04 December 2020 | Environment
Namibia has advertised 170 elephants for sale in response to the drought and an increase in animal numbers, coupled with human-elephant conflict.
These elephants are from the Omatjette, Kamanjab commercial farming, Grootfontein-Kavango and the Grootfontein-Tsumkwe areas.
This is according to an advertisement placed in local media this week by the environment ministry, inviting offers for the elephants that will be sold in family groups.
Interested parties are invited to provide the ministry with written financial offers, indicating the price per individual animal.
The ministry said it would sell the animals to anyone in Namibia or abroad that meets the strict criteria, which include quarantine facilities and a game-proof fence certificate for the property where the elephants will be kept.
“This is a tender for live animals, not trophy hunting. This bid is not particularly for international bidders only; local people can also tender,” said ministry spokesperson Romeo Muyunda.
For export purposes, the requirements of the Convention on International Trade in Endangered Species (CITES) must be met, the ministry said.
Foreign buyers must also provide proof that conservation authorities in their countries will permit them to import elephants.
Offers for the elephants must be made by 29 January 2021 and successful bidders will need to cover the cost of capturing and transporting the animals, which can weigh up to 6 000 kg.
The ministry recently said the elephant population in Namibia has increased in the last three decades, while most elephant populations in African countries have seen a decline over the same period.
Namibia’s elephant population is estimated to be between 23 663 and 24 091, with an estimated rate of population increase of 5.36%.
Not only are elephants and people competing for the same resources such as water, land and space, but illegal killing for their ivory has also become a significant threat.
Situation severely compromised
Environment minister Pohamba Shifeta recently said there is a limit to how much external influence Namibia will accept over the use of its natural resources, specifically elephants.
He said the value Namibia can generate from trade in ivory is being severely compromised by the actions of animal rights groups who have influenced decisions at CITES that undermine Namibia’s conservation programmes.

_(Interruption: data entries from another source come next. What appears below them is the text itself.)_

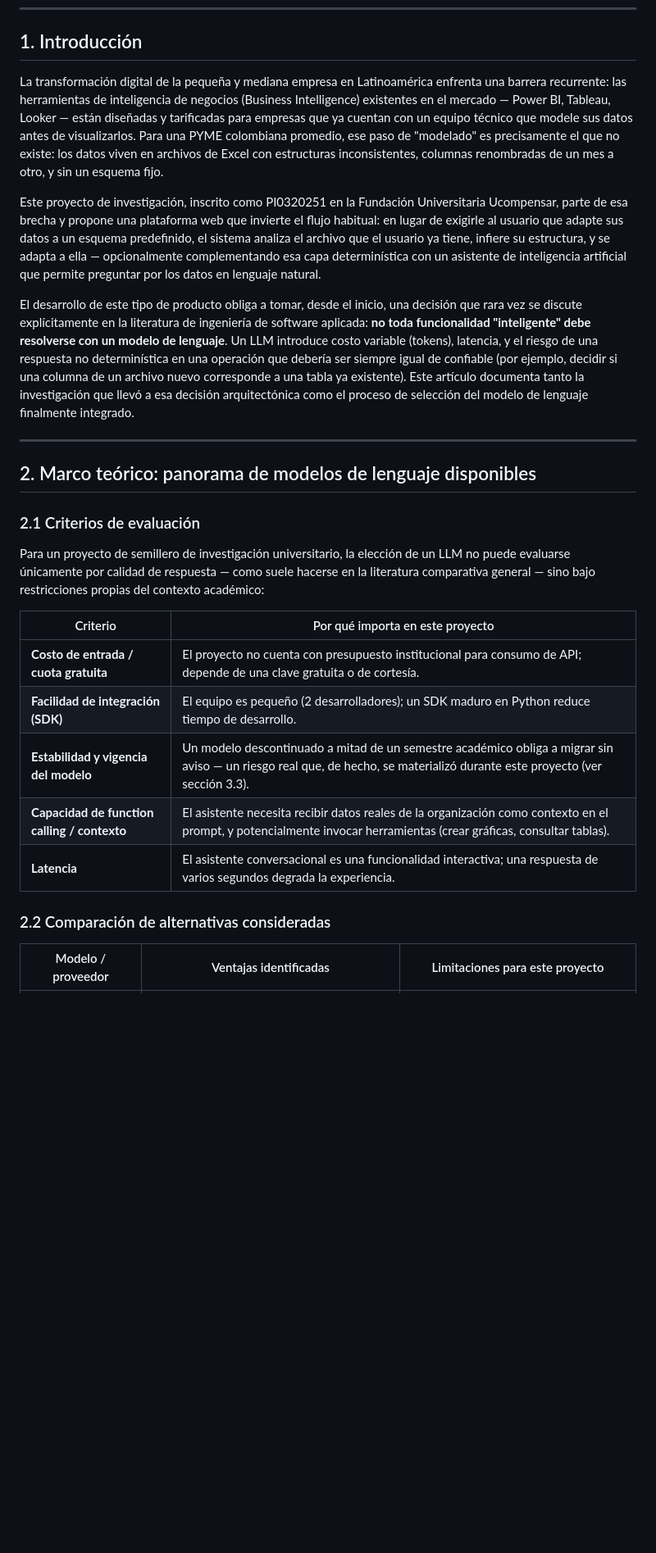
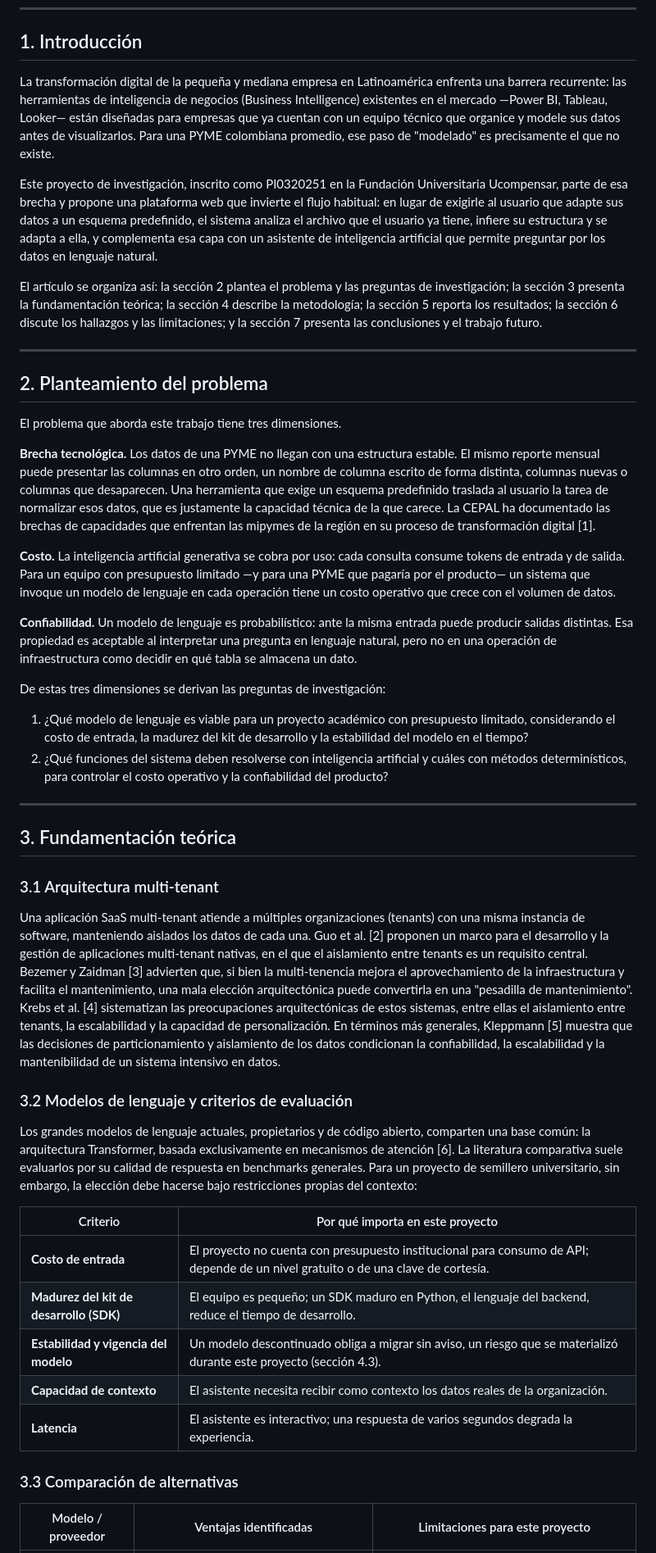
Before and after one commit to NiceIam/ucompensar-dashboard-gestion, a Markdown page: docs/ARTICULO_PONENCIA.md, the part around one of its changes. Shown at 82% size. GitHub-like rendering; blank space fills up the shorter version.

```diff
--- a/docs/ARTICULO_PONENCIA.md
+++ b/docs/ARTICULO_PONENCIA.md
@@ -17,29 +17,50 @@ Las pequeñas y medianas empresas (PYMEs) colombianas generan y acumulan datos o
 
 ## 1. Introducción
 
-La transformación digital de la pequeña y mediana empresa en Latinoamérica enfrenta una barrera recurrente: las herramientas de inteligencia de negocios (Business Intelligence) existentes en el mercado — Power BI, Tableau, Looker — están diseñadas y tarificadas para empresas que ya cuentan con un equipo técnico que modele sus datos antes de visualizarlos. Para una PYME colombiana promedio, ese paso de "modelado" es precisamente el que no existe: los datos viven en archivos de Excel con estructuras inconsistentes, columnas renombradas de un mes a otro, y sin un esquema fijo.
+La transformación digital de la pequeña y mediana empresa en Latinoamérica enfrenta una barrera recurrente: las herramientas de inteligencia de negocios (Business Intelligence) existentes en el mercado —Power BI, Tableau, Looker— están diseñadas para empresas que ya cuentan con un equipo técnico que organice y modele sus datos antes de visualizarlos. Para una PYME colombiana promedio, ese paso de "modelado" es precisamente el que no existe.
 
-Este proyecto de investigación, inscrito como PI0320251 en la Fundación Universitaria Ucompensar, parte de esa brecha y propone una plataforma web que invierte el flujo habitual: en lugar de exigirle al usuario que adapte sus datos a un esquema predefinido, el sistema analiza el archivo que el usuario ya tiene, infiere su estructura, y se adapta a ella — opcionalmente complementando esa capa determinística con un asistente de inteligencia artificial que permite preguntar por los datos en lenguaje natural.
+Este proyecto de investigación, inscrito como PI0320251 en la Fundación Universitaria Ucompensar, parte de esa brecha y propone una plataforma web que invierte el flujo habitual: en lugar de exigirle al usuario que adapte sus datos a un esquema predefinido, el sistema analiza el archivo que el usuario ya tiene, infiere su estructura y se adapta a ella, y complementa esa capa con un asistente de inteligencia artificial que permite preguntar por los datos en lenguaje natural.
 
-El desarrollo de este tipo de producto obliga a tomar, desde el inicio, una decisión que rara vez se discute explícitamente en la literatura de ingeniería de software aplicada: **no toda funcionalidad "inteligente" debe resolverse con un modelo de lenguaje**. Un LLM introduce costo variable (tokens), latencia, y el riesgo de una respuesta no determinística en una operación que debería ser siempre igual de confiable (por ejemplo, decidir si una columna de un archivo nuevo corresponde a una tabla ya existente). Este artículo documenta tanto la investigación que llevó a esa decisión arquitectónica como el proceso de selección del modelo de lenguaje finalmente integrado.
+El artículo se organiza así: la sección 2 plantea el problema y las preguntas de investigación; la sección 3 presenta la fundamentación teórica; la sección 4 describe la metodología; la sección 5 reporta los resultados; la sección 6 discute los hallazgos y las limitaciones; y la sección 7 presenta las conclusiones y el trabajo futuro.
 
 ---
 
-## 2. Marco teórico: panorama de modelos de lenguaje disponibles
+## 2. Planteamiento del problema
 
-### 2.1 Criterios de evaluación
+El problema que aborda este trabajo tiene tres dimensiones.
 
-Para un proyecto de semillero de investigación universitario, la elección de un LLM no puede evaluarse únicamente por calidad de respuesta — como suele hacerse en la literatura comparativa general — sino bajo restricciones propias del contexto académico:
+**Brecha tecnológica.** Los datos de una PYME no llegan con una estructura estable. El mismo reporte mensual puede presentar las columnas en otro orden, un nombre de columna escrito de forma distinta, columnas nuevas o columnas que desaparecen. Una herramienta que exige un esquema predefinido traslada al usuario la tarea de normalizar esos datos, que es justamente la capacidad técnica de la que carece. La CEPAL ha documentado las brechas de capacidades que enfrentan las mipymes de la región en su proceso de transformación digital [1].
+
+**Costo.** La inteligencia artificial generativa se cobra por uso: cada consulta consume tokens de entrada y de salida. Para un equipo con presupuesto limitado —y para una PYME que pagaría por el producto— un sistema que invoque un modelo de lenguaje en cada operación tiene un costo operativo que crece con el volumen de datos.
+
+**Confiabilidad.** Un modelo de lenguaje es probabilístico: ante la misma entrada puede producir salidas distintas. Esa propiedad es aceptable al interpretar una pregunta en lenguaje natural, pero no en una operación de infraestructura como decidir en qué tabla se almacena un dato.
+
+De estas tres dimensiones se derivan las preguntas de investigación:
+
+1. ¿Qué modelo de lenguaje es viable para un proyecto académico con presupuesto limitado, considerando el costo de entrada, la madurez del kit de desarrollo y la estabilidad del modelo en el tiempo?
+2. ¿Qué funciones del sistema deben resolverse con inteligencia artificial y cuáles con métodos determinísticos, para controlar el costo operativo y la confiabilidad del producto?
+
+---
+
+## 3. Fundamentación teórica
+
+### 3.1 Arquitectura multi-tenant
+
+Una aplicación SaaS multi-tenant atiende a múltiples organizaciones (tenants) con una misma instancia de software, manteniendo aislados los datos de cada una. Guo et al. [2] proponen un marco para el desarrollo y la gestión de aplicaciones multi-tenant nativas, en el que el aislamiento entre tenants es un requisito central. Bezemer y Zaidman [3] advierten que, si bien la multi-tenencia mejora el aprovechamiento de la infraestructura y facilita el mantenimiento, una mala elección arquitectónica puede convertirla en una "pesadilla de mantenimiento". Krebs et al. [4] sistematizan las preocupaciones arquitectónicas de estos sistemas, entre ellas el aislamiento entre tenants, la escalabilidad y la capacidad de personalización. En términos más generales, Kleppmann [5] muestra que las decisiones de particionamiento y aislamiento de los datos condicionan la confiabilidad, la escalabilidad y la mantenibilidad de un sistema intensivo en datos.
+
+### 3.2 Modelos de lenguaje y criterios de evaluación
+
+Los grandes modelos de lenguaje actuales, propietarios y de código abierto, comparten una base común: la arquitectura Transformer, basada exclusivamente en mecanismos de atención [6]. La literatura comparativa suele evaluarlos por su calidad de respuesta en benchmarks generales. Para un proyecto de semillero universitario, sin embargo, la elección debe hacerse bajo restricciones propias del contexto:
 
 | Criterio | Por qué importa en este proyecto |
 |---|---|
-| **Costo de entrada / cuota gratuita** | El proyecto no cuenta con presupuesto institucional para consumo de API; depende de una clave gratuita o de cortesía. |
-| **Facilidad de integración (SDK)** | El equipo es pequeño (2 desarrolladores); un SDK maduro en Python reduce tiempo de desarrollo. |
-| **Estabilidad y vigencia del modelo** | Un modelo descontinuado a mitad de un semestre académico obliga a migrar sin aviso — un riesgo real que, de hecho, se materializó durante este proyecto (ver sección 3.3). |
-| **Capacidad de function calling / contexto** | El asistente necesita recibir datos reales de la organización como contexto en el prompt, y potencialmente invocar herramientas (crear gráficas, consultar tablas). |
-| **Latencia** | El asistente conversacional es una funcionalidad interactiva; una respuesta de varios segundos degrada la experiencia. |
+| **Costo de entrada** | El proyecto no cuenta con presupuesto institucional para consumo de API; depende de un nivel gratuito o de una clave de cortesía. |
+| **Madurez del kit de desarrollo (SDK)** | El equipo es pequeño; un SDK maduro en Python, el lenguaje del backend, reduce el tiempo de desarrollo. |
+| **Estabilidad y vigencia del modelo** | Un modelo descontinuado obliga a migrar sin aviso, un riesgo que se materializó durante este proyecto (sección 4.3). |
+| **Capacidad de contexto** | El asistente necesita recibir como contexto los datos reales de la organización. |
+| **Latencia** | El asistente es interactivo; una respuesta de varios segundos degrada la experiencia. |
 
-### 2.2 Comparación de alternativas consideradas
+### 3.3 Comparación de alternativas
 
 | Modelo / proveedor | Ventajas identificadas | Limitaciones para este proyecto |
 |---|---|---|
```
Also changed, not shown: other parts of docs/ARTICULO_PONENCIA.md (+63 -48 lines), docs/img/diagrama_chat.png, 1 other file.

At the 18th meeting of CITES held Switzerland last year, Namibia - together with Botswana, South Africa and Zimbabwe - proposed that they should be allowed to sell their stockpiled ivory. This proposal was rejected.